As part of its initial arguments in the lawsuit against Epic Games, Apple he claims that its policies protect the privacy, security and quality of the App Store. Furthermore, he adds that Epic only sued because he no longer wanted to pay the commissions.
The Epic Games trial against Apple began yesterday with opening discussions from both sides. The case stems from a lawsuit that Epic Games filed against Apple after inducing the company to remove “Fortnite” from the App Store due to the inclusion of a direct payment system that is not allowed.
In her opening remarks for Apple, attorney Karen Dunn responded to Epic Games’ arguments:
Epic, a $ 28 billion company, has decided it no longer wants to pay for Apple’s innovations. So Epic demands that this court force Apple to let untested and untrusted apps and app stores into its App Store.
Apple focuses on privacy, security and quality
Apple’s attorney later claimed that the privacy and security of the App Store they significantly outperform their competitors. At the same time, the App Store has created opportunities for developers by keeping quality and reliable apps for consumers. Epic Games, on the other hand, has simply decided that it no longer wants to pay commissions to Apple, integrating its own in-app payment system, violating the guidelines. Failing to achieve his goal, he decided to file a lawsuit against Apple.
Apple charges a 30% commission on app and in-app purchases (15% for companies now billing less than $ 1 million a year), which attorney Dunn says is an industry standard. Most of the apps on the App Store are free, so many developers pay nothing to Apple. In fact, developers can monetize through other tools, such as in-app advertising. Additionally, Apple’s actual fees have decreased on the App Store. In 2019, the actual fees for gaming apps were 8.1%, while for all other apps it was 4.7%.

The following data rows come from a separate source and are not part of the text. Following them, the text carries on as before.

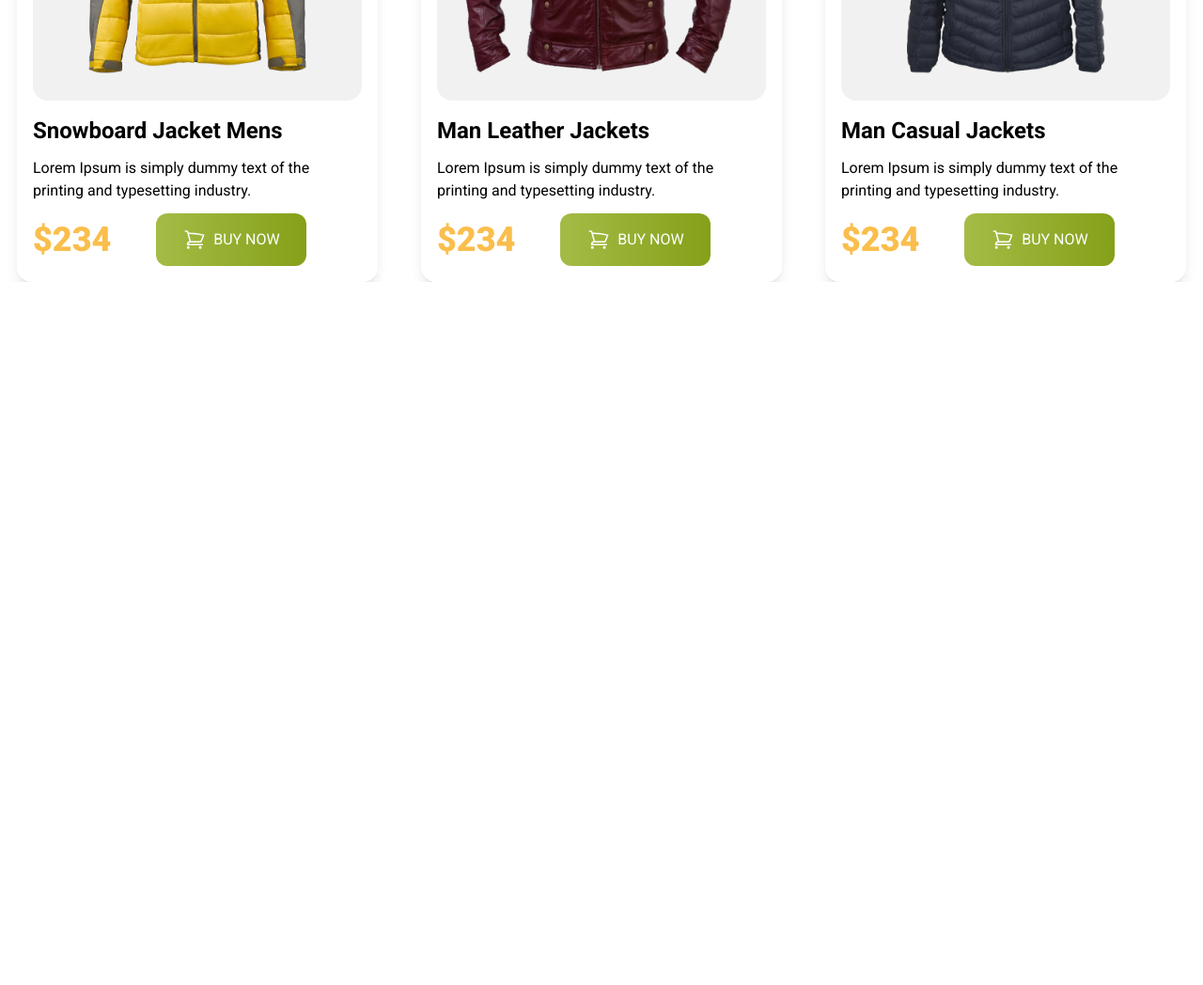
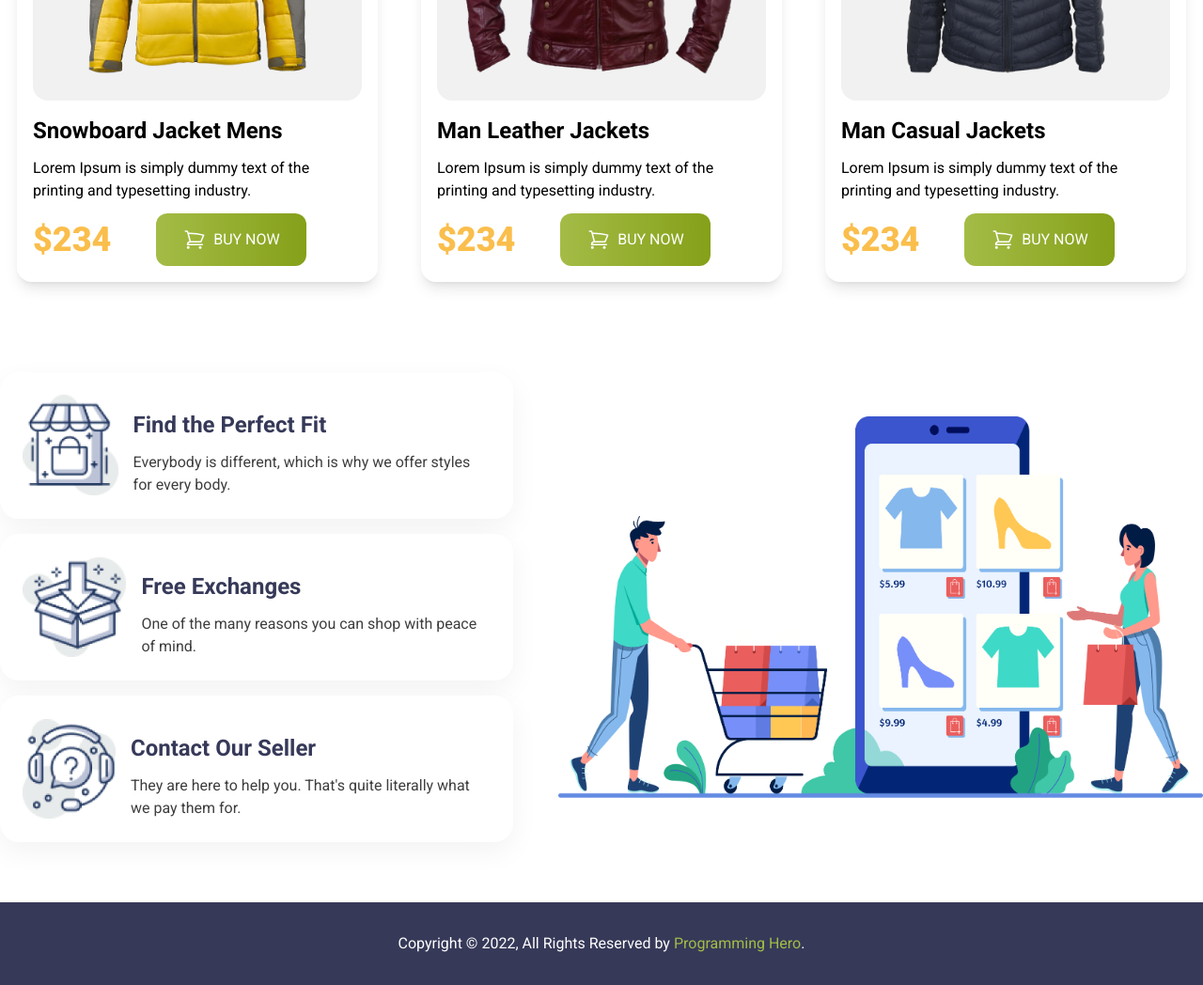
Before and after one commit to RaiyanJiyon/Penguin-Fashion-Website, a plain HTML site: page index.html in a window 1280 px wide. Shown: the part 1804-2852 px from the top of the page at 94% size. Before the commit the page ends 2104 px from the top, so only its background shows below. Drawn offline with nearby package versions, Linux system fonts and the light colour scheme.

Commit message:
Added shopping section

```diff
--- a/index.html
+++ b/index.html
@@ -188,8 +188,9 @@
         </div>
       </div>
     </section>
+    <!-- Woman cloth section end -->
 
-    <!-- Man cloth section -->
+    <!-- Man cloth section start -->
     <section class="md:container mx-auto mt-12 md:mt-24 w-full h-auto">
       <!-- man cloth section content -->
       <div class="w-1/2 mx-auto">
@@ -294,64 +295,83 @@
         </div>
       </div>
     </section>
+    <!-- Man cloth section end -->
 
-
-    <!-- shopping section -->
-    <section class="hidden m-20 w-11/12 mx-auto">
+    <!-- shopping section start -->
+    <section
+      class="md:container mx-auto mt-12 md:mt-24 flex flex-col md:flex-row-reverse justify-between items-center gap-12">
       <!-- shopping image div -->
-      <div class="w-9/12 flex justify-start">
-        <img src="images/shopping.png" alt="shopping image" />
+      <div class="w-11/12 mx-auto md:w-3/4">
+        <img src="images/shopping.png" alt="shopping image" class="w-full h-auto" />
       </div>
 
       <!-- shopping cards -->
-      <div class="mt-12 space-y-6">
+      <div class="space-y-4">
+
         <!-- shopping card - 1 -->
-        <div class="rounded-2xl bg-[#FFFFFF] shadow-[0_10px_30px_0_rgba(0,0,0,0.05)] p-12">
-          <div class="w-1/4 mx-auto">
-            <img src="icons/house.png" alt="" />
+        <div
+          class="rounded-[20px] bg-[#FFFFFF] shadow-[0_10px_30px_0_rgba(0,0,0,0.05)] p-6 flex flex-col md:flex-row justify-between items-center gap-4">
+          <!-- card image -->
+          <div class="w-1/2 md:w-1/4">
+            <img src="icons/house.png" alt="" class="w-full h-auto" />
           </div>
-          <h3 class="text-2xl mt-4 text-center font-bold text-[#363958]">
+          <!-- content -->
+          <div class="">
+            <h3 class="text-2xl mt-4 font-bold text-[#363958] text-center md:text-left">
               Find the Perfect Fit
             </h3>
-          <p class="text-center text-[#3E3E3E] mt-3">
+            <p class="text-[#3E3E3E] mt-3 text-center md:text-left">
               Everybody is different, which is why we offer styles for every
               body.
             </p>
           </div>
+        </div>
 
         <!-- shopping card - 2 -->
-        <div class="rounded-2xl bg-[#FFFFFF] shadow-[0_10px_30px_0_rgba(0,0,0,0.05)] p-12">
-          <div class="w-1/4 mx-auto">
-            <img src="icons/box.png" alt="" />
+        <div
+          class="rounded-[20px] bg-[#FFFFFF] shadow-[0_10px_30px_0_rgba(0,0,0,0.05)] p-6 flex flex-col md:flex-row justify-between items-center gap-4">
+          <!-- card image -->
+          <div class="w-1/2 md:w-1/4">
+            <img src="icons/box.png" alt="" class="w-full h-auto" />
           </div>
-          <h3 class="text-2xl mt-4 text-center font-bold text-[#363958]">
+          <!-- content -->
+          <div class="">
+            <h3 class="text-2xl mt-4 font-bold text-[#363958] text-center md:text-left">
               Free Exchanges
             </h3>
-          <p class="text-center text-[#3E3E3E] mt-3">
-            One of the many reasons you can shop with peace of mind.
+            <p class="text-[#3E3E3E] mt-3 text-center md:text-left">
+              One of the many reasons you can shop
+              with peace of mind.
             </p>
+          </div>
         </div>
 
         <!-- shopping card - 3 -->
-        <div class="rounded-2xl bg-[#FFFFFF] shadow-[0_10px_30px_0_rgba(0,0,0,0.05)] p-12">
-          <div class="w-1/4 mx-auto">
-            <img src="icons/question.png" alt="" />
+        <div
+          class="rounded-[20px] bg-[#FFFFFF] shadow-[0_10px_30px_0_rgba(0,0,0,0.05)] p-6 flex flex-col md:flex-row justify-between items-center gap-4">
+          <!-- card image -->
+          <div class="w-1/2 md:w-1/4">
+            <img src="icons/question.png" alt="" class="w-full h-auto" />
           </div>
-          <h3 class="text-2xl mt-4 text-center font-bold text-[#363958]">
+          <!-- content -->
+          <div class="">
+            <h3 class="text-2xl mt-4 font-bold text-[#363958] text-center md:text-left">
               Contact Our Seller
             </h3>
-          <p class="text-center text-[#3E3E3E] mt-3">
-            They are here to help you. That's quite literally what we pay them
-            for.
+            <p class="text-[#3E3E3E] mt-3 text-center md:text-left">
+              They are here to help you. That's quite
+              literally what we pay them for.
             </p>
           </div>
         </div>
+      </div>
     </section>
+    <!-- shopping section end -->
   </main>
   <!-- main section ends -->
 
   <!-- footer starts here -->
-  <footer class="hidden w-full h-auto bg-[#363958] mt-16 text-white">
+  <footer class="w-full h-auto bg-[#363958] mt-16 text-white text-center">
     <!-- footer content -->
     <div class="px-8 py-8">
       <p>
```
Lines whose indentation alone changed are shown as unchanged.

Apple vs. Epic Games: iOS won’t become like Android
Apple claims that Epic Games’ market definition is somewhat narrow and wrong. 95% of iOS users regularly use another device other than an iPhone, such as a Mac or game console. Not surprisingly, the majority of “Fortnite” players are also found on other platforms, with iOS only ranking third or fourth in most studios. This is an unmistakable sign of a competitive market.
Epic Games described the App Store as a “walled garden” and featured emails from current and former Apple executives such as Steve Jobs, Phil Schiller, Craig Federighi, Eddy Cue and Scott Forstall in an effort to prove this claim. The software house therefore wants Apple to be forced to open to third-party app stores on iOS and allow developers to offer direct payment systems.
By allowing the use of alternative app stores, however, Epic Games is simply asking Apple to turn iOS into Android, removing its competitive advantage. This is something that neither Apple nor its customers want.
Profit Margins: Calculations do not include software costs
Finally, Apple took on the thorny issue of profit margin. According to Epic Games, Apple’s fees are unnecessary because its margins on the App Store are huge. Apple responds by stating that margin calculations only look at part of the iOS ecosystem. For example, they do not include the software costs Apple has to incur to run the App Store, including API development and other developer tools.
Additionally, Apple notes that its business model is shared by many other companies, including some that have previously allied with the Coalition for App Fairness, including Sony, Microsoft and Nintendo.